__Task to complete__
After reading the records, print them all again exactly as they stand.

Input data below:

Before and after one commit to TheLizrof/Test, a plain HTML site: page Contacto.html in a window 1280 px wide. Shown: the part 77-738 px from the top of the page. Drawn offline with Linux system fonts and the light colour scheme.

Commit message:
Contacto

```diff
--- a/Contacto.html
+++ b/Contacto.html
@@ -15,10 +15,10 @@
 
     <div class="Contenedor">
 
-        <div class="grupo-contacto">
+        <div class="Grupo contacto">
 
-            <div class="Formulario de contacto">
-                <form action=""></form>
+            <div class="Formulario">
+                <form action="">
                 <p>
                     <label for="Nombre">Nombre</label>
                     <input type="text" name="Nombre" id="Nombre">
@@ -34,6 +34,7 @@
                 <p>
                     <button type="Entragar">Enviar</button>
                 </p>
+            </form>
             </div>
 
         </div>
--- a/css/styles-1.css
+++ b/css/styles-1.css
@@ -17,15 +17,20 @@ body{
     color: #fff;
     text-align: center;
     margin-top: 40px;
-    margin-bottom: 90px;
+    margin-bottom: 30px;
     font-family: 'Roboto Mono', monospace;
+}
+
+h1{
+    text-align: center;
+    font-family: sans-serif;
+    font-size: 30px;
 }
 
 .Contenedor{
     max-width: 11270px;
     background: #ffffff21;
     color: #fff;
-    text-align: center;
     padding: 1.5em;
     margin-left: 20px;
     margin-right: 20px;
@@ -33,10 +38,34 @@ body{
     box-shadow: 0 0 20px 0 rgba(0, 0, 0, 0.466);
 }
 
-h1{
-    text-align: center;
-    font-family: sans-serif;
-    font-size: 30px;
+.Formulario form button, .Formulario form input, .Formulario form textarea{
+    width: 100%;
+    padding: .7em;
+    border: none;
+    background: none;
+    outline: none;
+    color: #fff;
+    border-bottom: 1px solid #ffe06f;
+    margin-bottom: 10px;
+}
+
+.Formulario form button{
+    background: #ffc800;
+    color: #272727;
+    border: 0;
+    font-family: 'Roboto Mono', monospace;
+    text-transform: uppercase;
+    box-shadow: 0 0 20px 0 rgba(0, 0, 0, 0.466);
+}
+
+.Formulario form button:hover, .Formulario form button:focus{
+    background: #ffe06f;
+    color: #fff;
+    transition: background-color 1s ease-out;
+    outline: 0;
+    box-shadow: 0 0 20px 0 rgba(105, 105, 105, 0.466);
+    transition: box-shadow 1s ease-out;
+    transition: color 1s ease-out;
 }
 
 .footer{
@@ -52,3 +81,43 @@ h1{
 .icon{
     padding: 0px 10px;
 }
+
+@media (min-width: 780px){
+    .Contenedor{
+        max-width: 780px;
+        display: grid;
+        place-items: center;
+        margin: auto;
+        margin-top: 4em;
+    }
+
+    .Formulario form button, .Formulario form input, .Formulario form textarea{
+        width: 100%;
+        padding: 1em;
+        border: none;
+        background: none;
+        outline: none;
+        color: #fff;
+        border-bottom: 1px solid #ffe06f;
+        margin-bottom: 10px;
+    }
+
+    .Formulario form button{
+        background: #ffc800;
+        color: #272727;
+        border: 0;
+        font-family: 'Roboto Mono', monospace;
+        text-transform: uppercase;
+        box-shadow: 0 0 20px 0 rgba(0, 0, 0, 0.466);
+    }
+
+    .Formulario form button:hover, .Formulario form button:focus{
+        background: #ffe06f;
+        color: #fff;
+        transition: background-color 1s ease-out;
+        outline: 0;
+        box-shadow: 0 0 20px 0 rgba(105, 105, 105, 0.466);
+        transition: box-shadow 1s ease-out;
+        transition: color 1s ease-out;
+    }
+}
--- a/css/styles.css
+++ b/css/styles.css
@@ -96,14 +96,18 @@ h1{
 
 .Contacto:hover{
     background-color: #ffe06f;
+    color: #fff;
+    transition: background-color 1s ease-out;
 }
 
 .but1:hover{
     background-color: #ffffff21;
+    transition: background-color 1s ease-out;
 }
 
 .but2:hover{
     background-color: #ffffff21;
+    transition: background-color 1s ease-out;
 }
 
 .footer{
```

End of Input data.

__Solution to the exercise__
Before and after one commit to TheLizrof/Test, a plain HTML site: page Contacto.html in a window 1280 px wide. Shown: the part 77-738 px from the top of the page. Drawn offline with Linux system fonts and the light colour scheme.

Commit message:
Contacto

```diff
--- a/Contacto.html
+++ b/Contacto.html
@@ -15,10 +15,10 @@
 
     <div class="Contenedor">
 
-        <div class="grupo-contacto">
+        <div class="Grupo contacto">
 
-            <div class="Formulario de contacto">
-                <form action=""></form>
+            <div class="Formulario">
+                <form action="">
                 <p>
                     <label for="Nombre">Nombre</label>
                     <input type="text" name="Nombre" id="Nombre">
@@ -34,6 +34,7 @@
                 <p>
                     <button type="Entragar">Enviar</button>
                 </p>
+            </form>
             </div>
 
         </div>
--- a/css/styles-1.css
+++ b/css/styles-1.css
@@ -17,15 +17,20 @@ body{
     color: #fff;
     text-align: center;
     margin-top: 40px;
-    margin-bottom: 90px;
+    margin-bottom: 30px;
     font-family: 'Roboto Mono', monospace;
+}
+
+h1{
+    text-align: center;
+    font-family: sans-serif;
+    font-size: 30px;
 }
 
 .Contenedor{
     max-width: 11270px;
     background: #ffffff21;
     color: #fff;
-    text-align: center;
     padding: 1.5em;
     margin-left: 20px;
     margin-right: 20px;
@@ -33,10 +38,34 @@ body{
     box-shadow: 0 0 20px 0 rgba(0, 0, 0, 0.466);
 }
 
-h1{
-    text-align: center;
-    font-family: sans-serif;
-    font-size: 30px;
+.Formulario form button, .Formulario form input, .Formulario form textarea{
+    width: 100%;
+    padding: .7em;
+    border: none;
+    background: none;
+    outline: none;
+    color: #fff;
+    border-bottom: 1px solid #ffe06f;
+    margin-bottom: 10px;
+}
+
+.Formulario form button{
+    background: #ffc800;
+    color: #272727;
+    border: 0;
+    font-family: 'Roboto Mono', monospace;
+    text-transform: uppercase;
+    box-shadow: 0 0 20px 0 rgba(0, 0, 0, 0.466);
+}
+
+.Formulario form button:hover, .Formulario form button:focus{
+    background: #ffe06f;
+    color: #fff;
+    transition: background-color 1s ease-out;
+    outline: 0;
+    box-shadow: 0 0 20px 0 rgba(105, 105, 105, 0.466);
+    transition: box-shadow 1s ease-out;
+    transition: color 1s ease-out;
 }
 
 .footer{
@@ -52,3 +81,43 @@ h1{
 .icon{
     padding: 0px 10px;
 }
+
+@media (min-width: 780px){
+    .Contenedor{
+        max-width: 780px;
+        display: grid;
+        place-items: center;
+        margin: auto;
+        margin-top: 4em;
+    }
+
+    .Formulario form button, .Formulario form input, .Formulario form textarea{
+        width: 100%;
+        padding: 1em;
+        border: none;
+        background: none;
+        outline: none;
+        color: #fff;
+        border-bottom: 1px solid #ffe06f;
+        margin-bottom: 10px;
+    }
+
+    .Formulario form button{
+        background: #ffc800;
+        color: #272727;
+        border: 0;
+        font-family: 'Roboto Mono', monospace;
+        text-transform: uppercase;
+        box-shadow: 0 0 20px 0 rgba(0, 0, 0, 0.466);
+    }
+
+    .Formulario form button:hover, .Formulario form button:focus{
+        background: #ffe06f;
+        color: #fff;
+        transition: background-color 1s ease-out;
+        outline: 0;
+        box-shadow: 0 0 20px 0 rgba(105, 105, 105, 0.466);
+        transition: box-shadow 1s ease-out;
+        transition: color 1s ease-out;
+    }
+}
--- a/css/styles.css
+++ b/css/styles.css
@@ -96,14 +96,18 @@ h1{
 
 .Contacto:hover{
     background-color: #ffe06f;
+    color: #fff;
+    transition: background-color 1s ease-out;
 }
 
 .but1:hover{
     background-color: #ffffff21;
+    transition: background-color 1s ease-out;
 }
 
 .but2:hover{
     background-color: #ffffff21;
+    transition: background-color 1s ease-out;
 }
 
 .footer{
```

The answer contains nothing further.